(Difference listings)

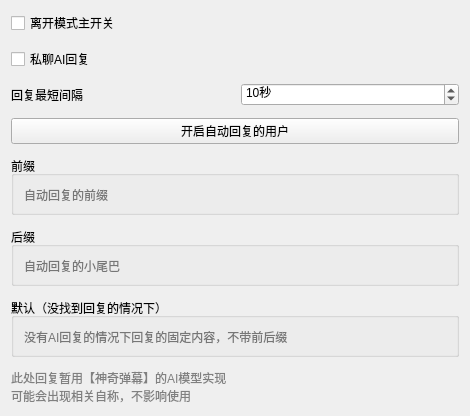
iwxyi/CatlikeQQ, file widgets/settings/leavemodewidget.ui: the form before one commit.
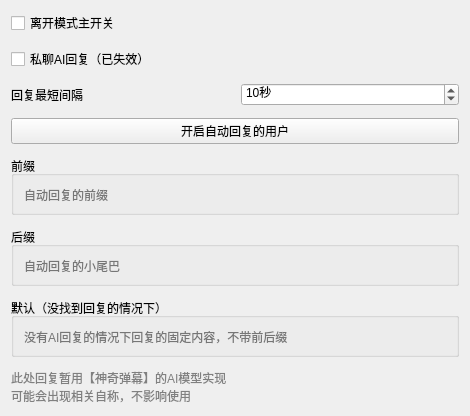
The form after the commit. Custom widgets are drawn as their Qt base class.

The edit to the form file:
```diff
--- a/widgets/settings/leavemodewidget.ui
+++ b/widgets/settings/leavemodewidget.ui
@@ -27,7 +27,7 @@
    <item>
     <widget class="QCheckBox" name="aiReplyPrivateCheck">
      <property name="text">
-      <string>私聊AI回复</string>
+      <string>私聊AI回复（已失效）</string>
      </property>
     </widget>
    </item>
```
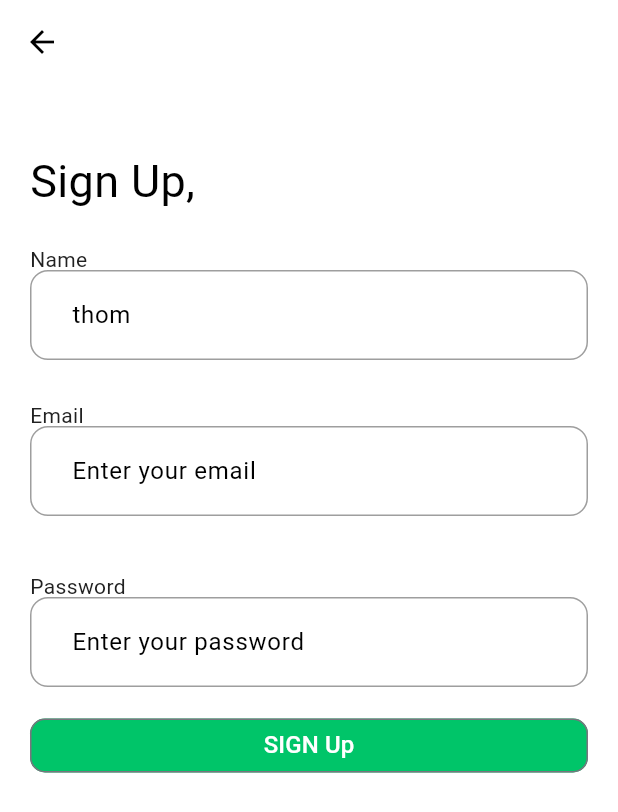
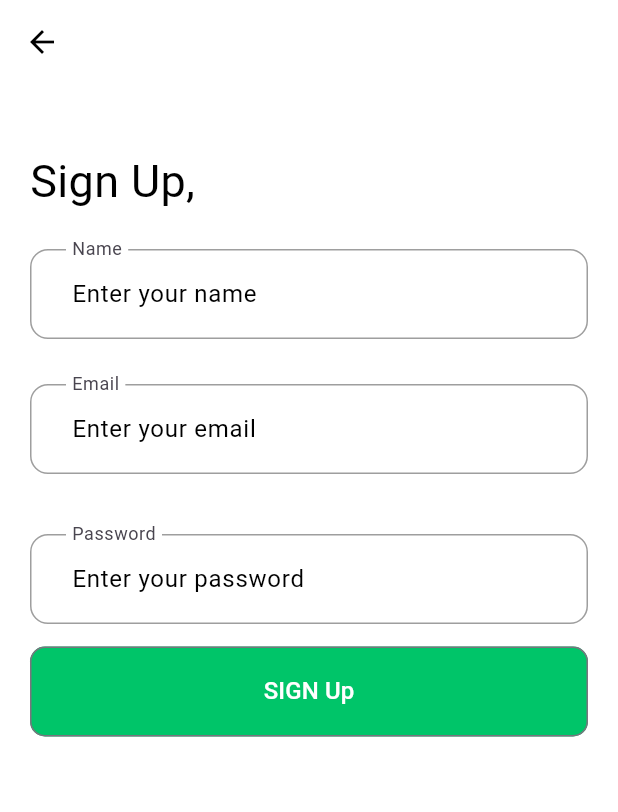
Before and after one commit to Thomas-Owusu/ecommerce-cart, a Flutter app: the screen it shows after launch, after a tap on "Sign Up", on a phone screen of 412 x 824 dp. Shown: the top 812 px of the screen. Run offline on Flutter 3.47's test engine with Material 3 defaults, Android fonts, the light colour scheme and no system bars; our stand-ins replace cloud_firestore, firebase_auth, firebase_core, get, google_sign_in; missing offline and left inert: flutter_facebook_auth; accounts and stored records are empty; Roboto replaces fonts that are missing (SourceSans).

Commit message:
custom-buttom-changes

```diff
--- a/lib/view/auth/login_view.dart
+++ b/lib/view/auth/login_view.dart
@@ -65,7 +65,7 @@ class LoginView extends GetWidget<AuthViewModel> {
                 height: 30,
               ),
               CustomTextFormField(
-                text: 'Email',
+                labelText: 'Email',
                 hint: 'Enter your email',
                 onSave: (value) {
                   controller.email = value!;
@@ -80,7 +80,7 @@ class LoginView extends GetWidget<AuthViewModel> {
                 height: 40,
               ),
               CustomTextFormField(
-                text: 'Password',
+                labelText: 'Password',
                 hint: 'Enter your password',
                 onSave: (value) {
                   controller.password = value!;
--- a/lib/view/auth/register_view.dart
+++ b/lib/view/auth/register_view.dart
@@ -46,8 +46,8 @@ class RegisterView extends GetWidget<AuthViewModel> {
                 height: 30,
               ),
               CustomTextFormField(
-                text: 'Name',
-                hint: 'thom',
+                labelText: 'Name',
+                hint: 'Enter your name',
                 onSave: (value) {
                   controller.name = value!;
                 },
@@ -61,7 +61,7 @@ class RegisterView extends GetWidget<AuthViewModel> {
                 height: 30,
               ),
               CustomTextFormField(
-                text: 'Email',
+                labelText: 'Email',
                 hint: 'Enter your email',
                 onSave: (value) {
                   controller.email = value!;
@@ -76,7 +76,7 @@ class RegisterView extends GetWidget<AuthViewModel> {
                 height: 40,
               ),
               CustomTextFormField(
-                text: 'Password',
+                labelText: 'Password',
                 hint: 'Enter your password',
                 onSave: (value) {
                   controller.password = value!;
--- a/lib/view/widgets/custom_buttom.dart
+++ b/lib/view/widgets/custom_buttom.dart
@@ -5,30 +5,32 @@ import 'custom_text.dart';
 
 class CustomButton extends StatelessWidget {
   final String text;
+  final Color color;
+  final VoidCallback? onPress;
+  final double height;
 
-  final Color color;
-
-  final VoidCallback? onPress;
-
-  final ButtonStyle outlineButtonStyle = OutlinedButton.styleFrom(
-    backgroundColor: primaryColor,
-    minimumSize: const Size(88, 36),
-    padding: const EdgeInsets.all(10),
-    shape: RoundedRectangleBorder(
-      borderRadius: BorderRadius.circular(10.0),
-    ),
-  );
   CustomButton({
     Key? key,
     required this.onPress,
     this.text = 'Write text ',
     this.color = primaryColor,
+    this.height = 60, // default bigger height
   }) : super(key: key);
 
   @override
   Widget build(BuildContext context) {
-    return OutlinedButton(
-      style: outlineButtonStyle,
+    return SizedBox(
+      width: double.infinity,
+      height: height,
+      child: OutlinedButton(
+        style: OutlinedButton.styleFrom(
+          backgroundColor: color,
+          minimumSize: Size(double.infinity, height),
+          padding: const EdgeInsets.symmetric(vertical: 18),
+          shape: RoundedRectangleBorder(
+            borderRadius: BorderRadius.circular(10.0),
+          ),
+        ),
         onPressed: onPress,
         child: CustomText(
           alignment: Alignment.center,
@@ -36,6 +38,7 @@ class CustomButton extends StatelessWidget {
           color: Colors.white,
           maxLine: 2,
         ),
+      ),
     );
   }
 }
--- a/lib/view/widgets/custom_text_form_field.dart
+++ b/lib/view/widgets/custom_text_form_field.dart
@@ -3,17 +3,15 @@
 import 'custom_text.dart';
 
 class CustomTextFormField extends StatelessWidget {
-  final String text;
-
   final String hint;
-
+  final String labelText;
   final FormFieldSetter<String>? onSave;
   final FormFieldValidator<String>? validator;
 
   const CustomTextFormField({
     Key? key,
-    required this.text,
     required this.hint,
+    required this.labelText,
     required this.onSave,
     required this.validator,
   }) : super(key: key);
@@ -22,15 +20,12 @@
   Widget build(BuildContext context) {
     return Column(
       children: [
-        CustomText(
-          text: text,
-          fontSize: 14,
-          color: Colors.grey.shade900, maxLine: 2,
-        ),
         TextFormField(
           onSaved: onSave,
           validator: validator,
           decoration: InputDecoration(
+            labelText: labelText,
+            floatingLabelBehavior: FloatingLabelBehavior.always,
             hintText: hint,
             hintStyle: const TextStyle(
               color: Colors.black,
```
Lines whose indentation alone changed are shown as unchanged.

Exercise aim: Write out each entry exactly as given, omitting any picture.

Exercise result:
iwxyi/CatlikeQQ, file widgets/settings/leavemodewidget.ui: the form before one commit.
The form after the commit. Custom widgets are drawn as their Qt base class.

The edit to the form file:
```diff
--- a/widgets/settings/leavemodewidget.ui
+++ b/widgets/settings/leavemodewidget.ui
@@ -27,7 +27,7 @@
    <item>
     <widget class="QCheckBox" name="aiReplyPrivateCheck">
      <property name="text">
-      <string>私聊AI回复</string>
+      <string>私聊AI回复（已失效）</string>
      </property>
     </widget>
    </item>
```
Before and after one commit to Thomas-Owusu/ecommerce-cart, a Flutter app: the screen it shows after launch, after a tap on "Sign Up", on a phone screen of 412 x 824 dp. Shown: the top 812 px of the screen. Run offline on Flutter 3.47's test engine with Material 3 defaults, Android fonts, the light colour scheme and no system bars; our stand-ins replace cloud_firestore, firebase_auth, firebase_core, get, google_sign_in; missing offline and left inert: flutter_facebook_auth; accounts and stored records are empty; Roboto replaces fonts that are missing (SourceSans).

Commit message:
custom-buttom-changes

```diff
--- a/lib/view/auth/login_view.dart
+++ b/lib/view/auth/login_view.dart
@@ -65,7 +65,7 @@ class LoginView extends GetWidget<AuthViewModel> {
                 height: 30,
               ),
               CustomTextFormField(
-                text: 'Email',
+                labelText: 'Email',
                 hint: 'Enter your email',
                 onSave: (value) {
                   controller.email = value!;
@@ -80,7 +80,7 @@ class LoginView extends GetWidget<AuthViewModel> {
                 height: 40,
               ),
               CustomTextFormField(
-                text: 'Password',
+                labelText: 'Password',
                 hint: 'Enter your password',
                 onSave: (value) {
                   controller.password = value!;
--- a/lib/view/auth/register_view.dart
+++ b/lib/view/auth/register_view.dart
@@ -46,8 +46,8 @@ class RegisterView extends GetWidget<AuthViewModel> {
                 height: 30,
               ),
               CustomTextFormField(
-                text: 'Name',
-                hint: 'thom',
+                labelText: 'Name',
+                hint: 'Enter your name',
                 onSave: (value) {
                   controller.name = value!;
                 },
@@ -61,7 +61,7 @@ class RegisterView extends GetWidget<AuthViewModel> {
                 height: 30,
               ),
               CustomTextFormField(
-                text: 'Email',
+                labelText: 'Email',
                 hint: 'Enter your email',
                 onSave: (value) {
                   controller.email = value!;
@@ -76,7 +76,7 @@ class RegisterView extends GetWidget<AuthViewModel> {
                 height: 40,
               ),
               CustomTextFormField(
-                text: 'Password',
+                labelText: 'Password',
                 hint: 'Enter your password',
                 onSave: (value) {
                   controller.password = value!;
--- a/lib/view/widgets/custom_buttom.dart
+++ b/lib/view/widgets/custom_buttom.dart
@@ -5,30 +5,32 @@ import 'custom_text.dart';
 
 class CustomButton extends StatelessWidget {
   final String text;
+  final Color color;
+  final VoidCallback? onPress;
+  final double height;
 
-  final Color color;
-
-  final VoidCallback? onPress;
-
-  final ButtonStyle outlineButtonStyle = OutlinedButton.styleFrom(
-    backgroundColor: primaryColor,
-    minimumSize: const Size(88, 36),
-    padding: const EdgeInsets.all(10),
-    shape: RoundedRectangleBorder(
-      borderRadius: BorderRadius.circular(10.0),
-    ),
-  );
   CustomButton({
     Key? key,
     required this.onPress,
     this.text = 'Write text ',
     this.color = primaryColor,
+    this.height = 60, // default bigger height
   }) : super(key: key);
 
   @override
   Widget build(BuildContext context) {
-    return OutlinedButton(
-      style: outlineButtonStyle,
+    return SizedBox(
+      width: double.infinity,
+      height: height,
+      child: OutlinedButton(
+        style: OutlinedButton.styleFrom(
+          backgroundColor: color,
+          minimumSize: Size(double.infinity, height),
+          padding: const EdgeInsets.symmetric(vertical: 18),
+          shape: RoundedRectangleBorder(
+            borderRadius: BorderRadius.circular(10.0),
+          ),
+        ),
         onPressed: onPress,
         child: CustomText(
           alignment: Alignment.center,
@@ -36,6 +38,7 @@ class CustomButton extends StatelessWidget {
           color: Colors.white,
           maxLine: 2,
         ),
+      ),
     );
   }
 }
--- a/lib/view/widgets/custom_text_form_field.dart
+++ b/lib/view/widgets/custom_text_form_field.dart
@@ -3,17 +3,15 @@
 import 'custom_text.dart';
 
 class CustomTextFormField extends StatelessWidget {
-  final String text;
-
   final String hint;
-
+  final String labelText;
   final FormFieldSetter<String>? onSave;
   final FormFieldValidator<String>? validator;
 
   const CustomTextFormField({
     Key? key,
-    required this.text,
     required this.hint,
+    required this.labelText,
     required this.onSave,
     required this.validator,
   }) : super(key: key);
@@ -22,15 +20,12 @@
   Widget build(BuildContext context) {
     return Column(
       children: [
-        CustomText(
-          text: text,
-          fontSize: 14,
-          color: Colors.grey.shade900, maxLine: 2,
-        ),
         TextFormField(
           onSaved: onSave,
           validator: validator,
           decoration: InputDecoration(
+            labelText: labelText,
+            floatingLabelBehavior: FloatingLabelBehavior.always,
             hintText: hint,
             hintStyle: const TextStyle(
               color: Colors.black,
```
Lines whose indentation alone changed are shown as unchanged.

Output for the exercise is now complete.